Available data below:

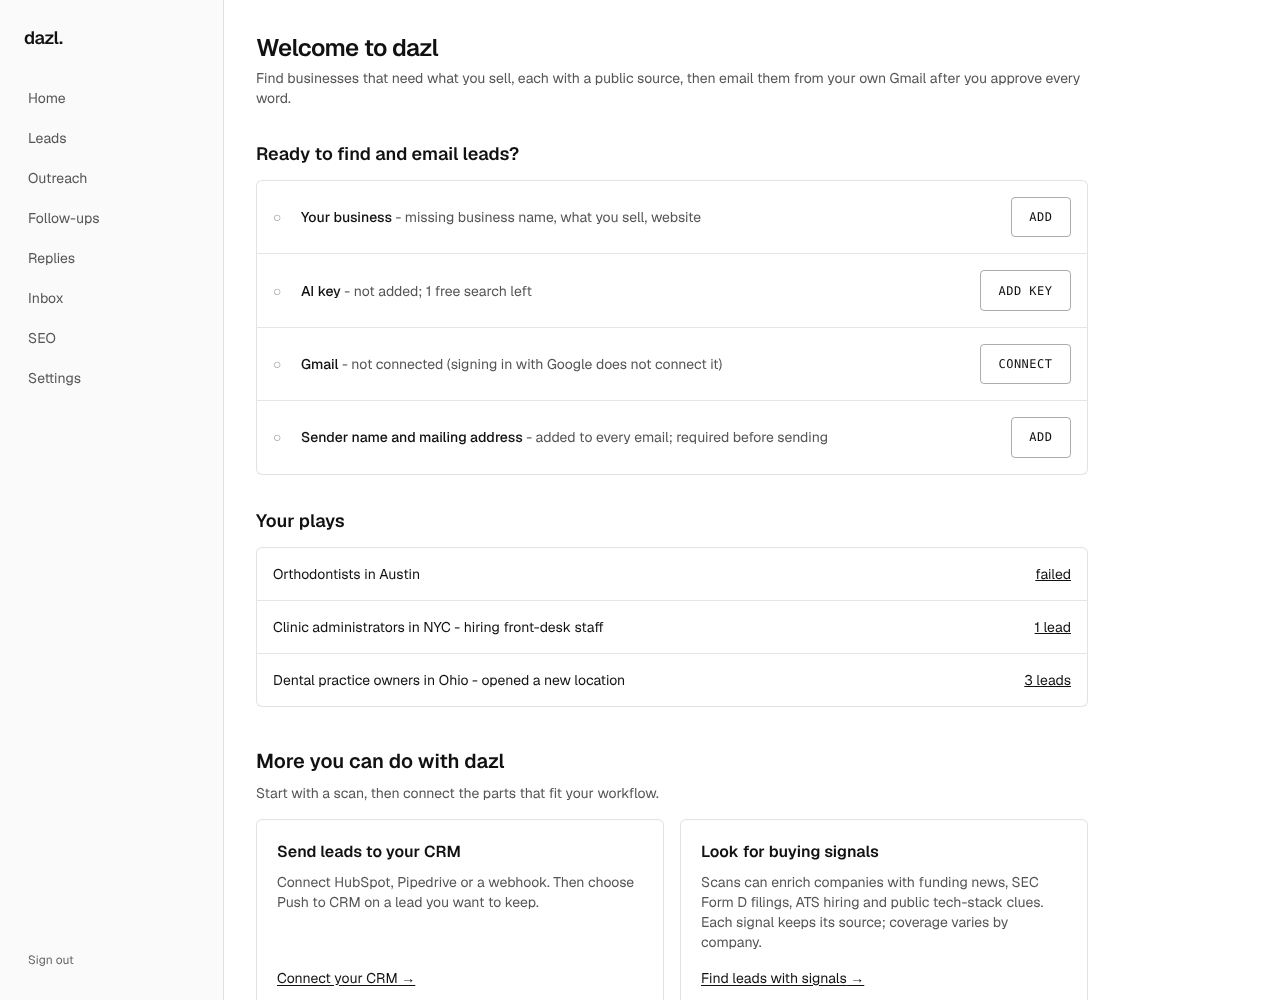
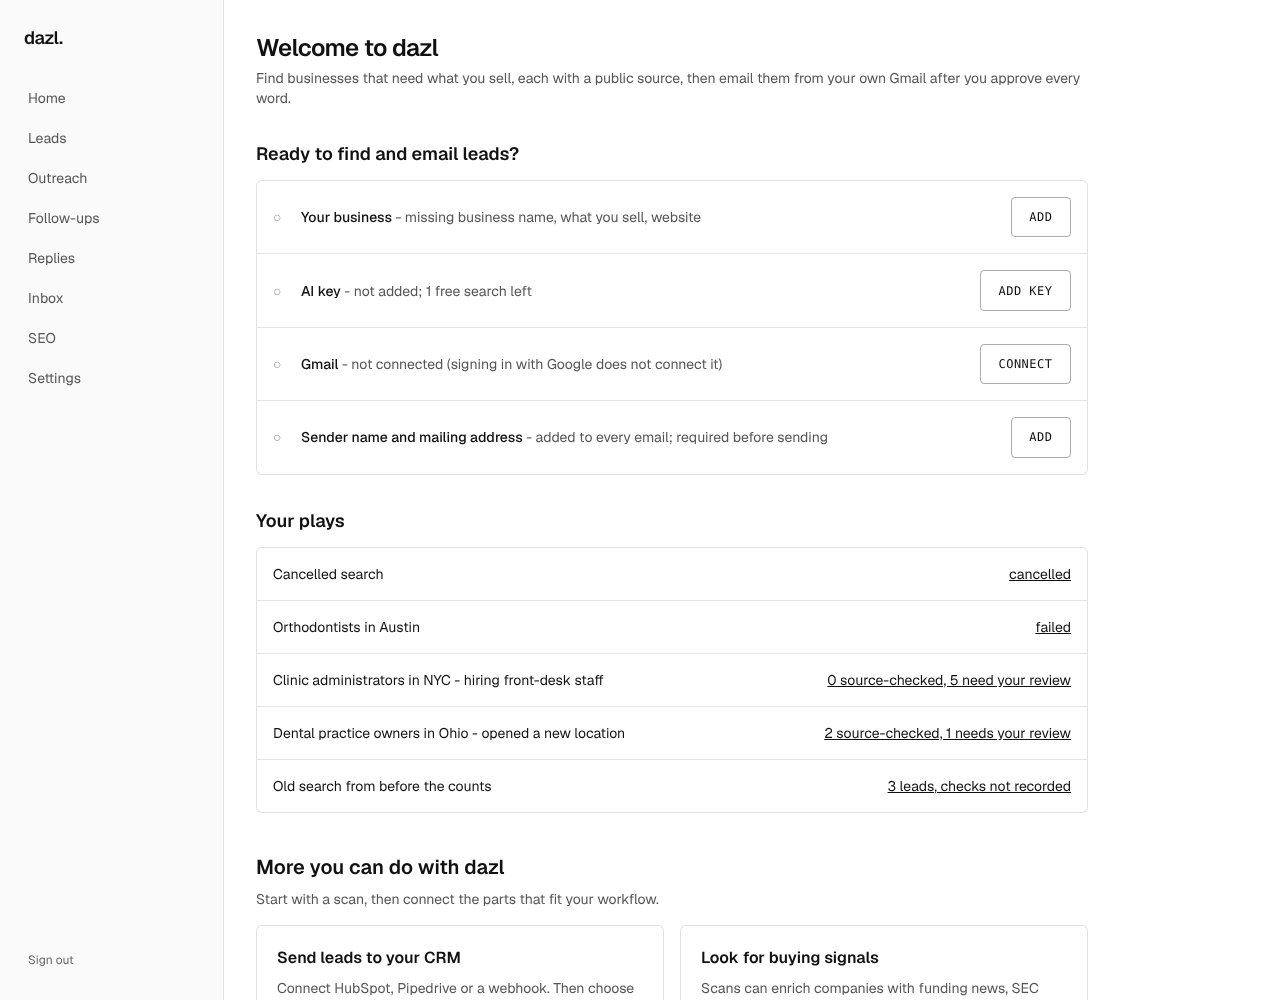
Home plays: source-checked and needs-review counts, never a bare lead total
Instinct's review of c876163: a finished search with verified 0 / needs_review
5 showed "5 leads" on Home, presenting research-only leads as yield.

- recentPlays reports "N source-checked, M need your review" (the Leads
  history's words); old records without counts read "N leads, checks not
  recorded"; failed with error 'cancelled' reads "cancelled".
- Unit fixtures: all-review (the NYC shape), mixed, singular, all-zero, old
  record, cancelled, failed. UI check asserts the rendered rows and that no
  play reads "5 leads"; screenshots refreshed.

Claude-Session: https://claude.ai/code/session_01CafonXdzjwkFYiMRJWtsKo

diff --git a/web/test/readiness.test.ts b/web/test/readiness.test.ts
@@ -32,7 +32,19 @@ test('Gmail that needs reconnecting and a half-filled sender are to-dos', () => 
 })
 
 test('plays: own searches newest first with their outcome; imports and fixtures excluded', () => {
-  const j = (id: string, created_at: number, o: object = {}) => ({ id, status: 'done', error: null, query: `q${id}`, csv_domain: null, created_at, lead_count: 3, ...o })
-  const p = recentPlays([j('1', 1), j('2', 3, { status: 'failed' }), j('3', 2, { lead_count: 1 }), j('4', 4, { csv_domain: 'acme.com' }), j('5', 5, { test_only: true }), j('6', 6, { status: 'running', query: null })])
-  assert.deepEqual(p, [{ id: '2', query: 'q2', outcome: 'failed' }, { id: '3', query: 'q3', outcome: '1 lead' }, { id: '1', query: 'q1', outcome: '3 leads' }])
+  const j = (id: string, created_at: number, o: object = {}) => ({ id, status: 'done', error: null, query: `q${id}`, csv_domain: null, created_at, lead_count: 3, verified: 3, needs_review: 0, ...o })
+  const p = recentPlays([j('1', 1), j('2', 3, { status: 'failed' }), j('3', 2, { lead_count: 1, verified: 1 }), j('4', 4, { csv_domain: 'acme.com' }), j('5', 5, { test_only: true }), j('6', 6, { status: 'running', query: null })])
+  assert.deepEqual(p, [{ id: '2', query: 'q2', outcome: 'failed' }, { id: '3', query: 'q3', outcome: '1 source-checked, 0 need your review' }, { id: '1', query: 'q1', outcome: '3 source-checked, 0 need your review' }])
+})
+
+// Instinct #234: a finished search whose leads are all research-only must not read as "5 leads" of yield.
+test('plays never present research-only leads as yield; old records and cancelled runs say what they are', () => {
+  const j = (o: object) => recentPlays([{ id: 'x', status: 'done', error: null, query: 'q', csv_domain: null, created_at: 1, lead_count: 5, ...o }])[0].outcome
+  assert.equal(j({ verified: 0, needs_review: 5 }), '0 source-checked, 5 need your review', 'the real NYC shape: all five need review')
+  assert.equal(j({ verified: 2, needs_review: 3 }), '2 source-checked, 3 need your review')
+  assert.equal(j({ verified: 0, needs_review: 1, lead_count: 1 }), '0 source-checked, 1 needs your review')
+  assert.equal(j({ verified: 0, needs_review: 0, lead_count: 0 }), '0 source-checked, 0 need your review')
+  assert.equal(j({ verified: null, needs_review: null }), '5 leads, checks not recorded', 'old record: never a bare yield number')
+  assert.equal(j({ status: 'failed', error: 'cancelled' }), 'cancelled')
+  assert.equal(j({ status: 'failed', error: 'no_candidates' }), 'failed')
 })

diff --git a/web/lib/readiness.ts b/web/lib/readiness.ts
@@ -29,13 +29,23 @@ export function readinessRows(i: ReadinessInput): Row[] {
   return [site, key, gmail, sender]
 }
 
-export interface JobRow { id: string; status: string; error: string | null; query: string | null; csv_domain: string | null; created_at: number; lead_count: number; test_only?: boolean }
+export interface JobRow { id: string; status: string; error: string | null; query: string | null; csv_domain: string | null; created_at: number; lead_count: number; verified?: number | null; needs_review?: number | null; test_only?: boolean }
 export interface Play { id: string; query: string; outcome: string }
 
 // The account's own searches, newest first, with what each produced. Imports and test fixtures are not plays.
+// A finished search reports source-checked and needs-review counts separately (the same words as the Leads history):
+// research-only leads are never shown as yield. Older records without those counts say so instead of a bare total.
 export function recentPlays(jobs: JobRow[], limit = 5): Play[] {
   return jobs.filter(j => j.query && !j.csv_domain && !j.test_only)
     .sort((a, b) => b.created_at - a.created_at)
     .slice(0, limit)
-    .map(j => ({ id: j.id, query: j.query!, outcome: j.status === 'done' ? `${j.lead_count} lead${j.lead_count === 1 ? '' : 's'}` : j.status === 'failed' ? 'failed' : 'running' }))
+    .map(j => ({ id: j.id, query: j.query!, outcome: outcomeOf(j) }))
+}
+
+function outcomeOf(j: JobRow): string {
+  if (j.status === 'failed') return j.error === 'cancelled' ? 'cancelled' : 'failed'
+  if (j.status !== 'done') return 'running'
+  if (j.verified == null && j.needs_review == null) return `${j.lead_count} lead${j.lead_count === 1 ? '' : 's'}, checks not recorded`
+  const review = j.needs_review ?? 0
+  return `${j.verified ?? 0} source-checked, ${review} need${review === 1 ? 's' : ''} your review`
 }
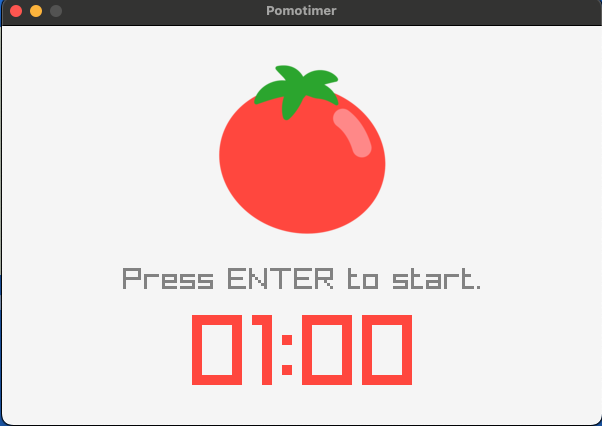
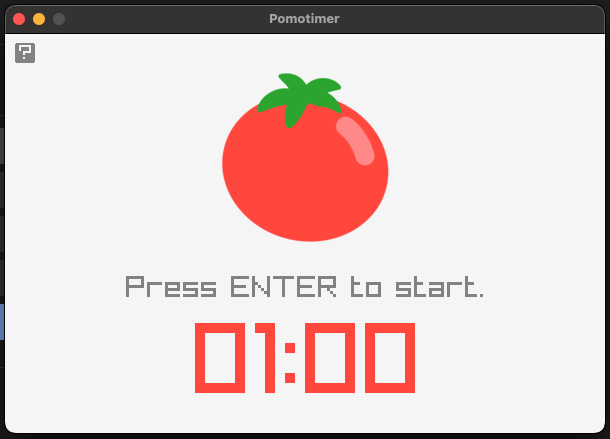
Adding help button.

diff --git a/ui_pomo.c b/ui_pomo.c
@@ -35,6 +35,8 @@ static void ui_draw(void);
 static void draw_minutes(void);
 static void draw_status_text(void);
 static void draw_pomo(void);
+static void draw_help_button(void);
+static void draw_help_message(void);
 static void ui_quit(void);
 static void ui_pomo_evt_cbk(const pomo_notif *notif);
 
@@ -148,6 +150,7 @@ static void ui_draw(void)
     draw_minutes();
     draw_status_text();
     draw_pomo();
+    draw_help_button();
 }
 
 static void draw_status_text(void)
@@ -186,6 +189,43 @@ static void draw_pomo(void)
 {
     int pos_x = UI_WINDOW_CENTER_X(UI_POMO_IMG_SIZE);
     DrawTexture(ui_ctx_.tomato, pos_x, 40u, WHITE);
+}
+
+static void draw_help_button(void)
+{
+    int width = MeasureText(UI_HELP_BUTTON_MSG, UI_HELP_BUTTON_FONT_SIZE);
+    int button_pos_y = UI_HELP_POPUP_PADDING;
+    int button_pos_x = UI_HELP_POPUP_PADDING;
+    Rectangle button = (Rectangle){
+        .height = UI_HELP_BUTTON_SIZE,
+        .width = UI_HELP_BUTTON_SIZE,
+        .y = button_pos_y,
+        .x = button_pos_x,
+    };
+    if (CheckCollisionPointRec(GetMousePosition(), button)) {
+        DrawRectangleRounded(button, 0.3, 8, ui_ctx_.tomato_color);
+        draw_help_message();
+    }
+    else {
+        DrawRectangleRounded(button, 0.3, 8, UI_HELP_BUTTON_COLOR);
+    }
+    DrawText(UI_HELP_BUTTON_MSG, button_pos_x + width / 2., button_pos_y,
+             UI_HELP_BUTTON_FONT_SIZE + 5, RAYWHITE);
+}
+
+static void draw_help_message(void)
+{
+    Rectangle poup_box = {
+        .height = UI_HELP_POP_HEIGHT,
+        .width = MeasureText(UI_HELP_MSG, UI_HELP_MSG_FONT_SIZE) +
+                 UI_HELP_MSG_PADDING,
+        .y = 2 * UI_HELP_POPUP_PADDING + UI_HELP_BUTTON_SIZE,
+        .x = UI_HELP_MSG_TEXT_PADDING,
+    };
+    DrawRectangleRounded(poup_box, 0.05, 8, UI_HELP_POPUP_COLOR);
+    DrawText(UI_HELP_MSG, poup_box.x + UI_HELP_MSG_TEXT_PADDING,
+             poup_box.y + UI_HELP_MSG_TEXT_PADDING, UI_HELP_MSG_FONT_SIZE,
+             UI_HELP_MSG_COLOR);
 }
 
 static void ui_pomo_evt_cbk(const pomo_notif *notif)

diff --git a/ui_pomo.h b/ui_pomo.h
@@ -1,19 +1,38 @@
 #ifndef UI_POMO_H
 #define UI_POMO_H
 
-#define UI_WIDTH           (600)
-#define UI_HEIGHT          (400)
-#define UI_FPS             (60)
-#define UI_CLOCK_FONT_SIZE (100)
-#define UI_MSG_FONT_SIZE   (30)
-#define UI_MSG_COLOR       (GRAY)
-#define UI_TITLE           ("Pomotimer")
-#define UI_WORK_MSG        ("Time to get to work!")
-#define UI_SHORT_BREAK_MSG ("Time for a short break")
-#define UI_LONG_BREAK_MSG  ("Time to relax!")
-#define UI_INIT_MSG        ("Press ENTER to start.")
-#define UI_UNKNOWN_MSG     ("?")
-#define UI_POMO_IMG_SIZE   (170u)
+#define UI_WIDTH                 (600)
+#define UI_HEIGHT                (400)
+#define UI_FPS                   (60)
+#define UI_CLOCK_FONT_SIZE       (100)
+#define UI_MSG_FONT_SIZE         (30)
+#define UI_MSG_COLOR             (GRAY)
+#define UI_TITLE                 ("Pomotimer")
+#define UI_WORK_MSG              ("Time to get to work!")
+#define UI_SHORT_BREAK_MSG       ("Time for a short break")
+#define UI_LONG_BREAK_MSG        ("Time to relax!")
+#define UI_INIT_MSG              ("Press ENTER to start.")
+#define UI_UNKNOWN_MSG           ("?")
+#define UI_POMO_IMG_SIZE         (170u)
+#define UI_HELP_MSG_PADDING      (30u)
+#define UI_HELP_POPUP_COLOR      (LIGHTGRAY)
+#define UI_HELP_MSG_COLOR        (RAYWHITE)
+#define UI_HELP_MSG_TEXT_PADDING (10u)
+#define UI_HELP_MSG_FONT_SIZE    (18)
+#define UI_HELP_BUTTON_FONT_SIZE (15)
+#define UI_HELP_POPUP_PADDING    (10u)
+#define UI_HELP_POP_HEIGHT       (190u)
+#define UI_HELP_BUTTON_SIZE      (20u)
+#define UI_HELP_BUTTON_MSG       ("?")
+#define UI_HELP_BUTTON_COLOR     (GRAY)
+#
+#define UI_HELP_MSG      \
+    ("- keys -\n\n"      \
+     "get to [w]ork\n\n" \
+     "[l]ong break\n\n"  \
+     "[s]hort break\n\n" \
+     "[space] pause\n\n" \
+     "[q]uit\n\n")
 
 void ui_init(void);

End of Available data.

Check each line above for the word "diff". Then state how many lines contain it, and nothing more.

» **Task answer**
4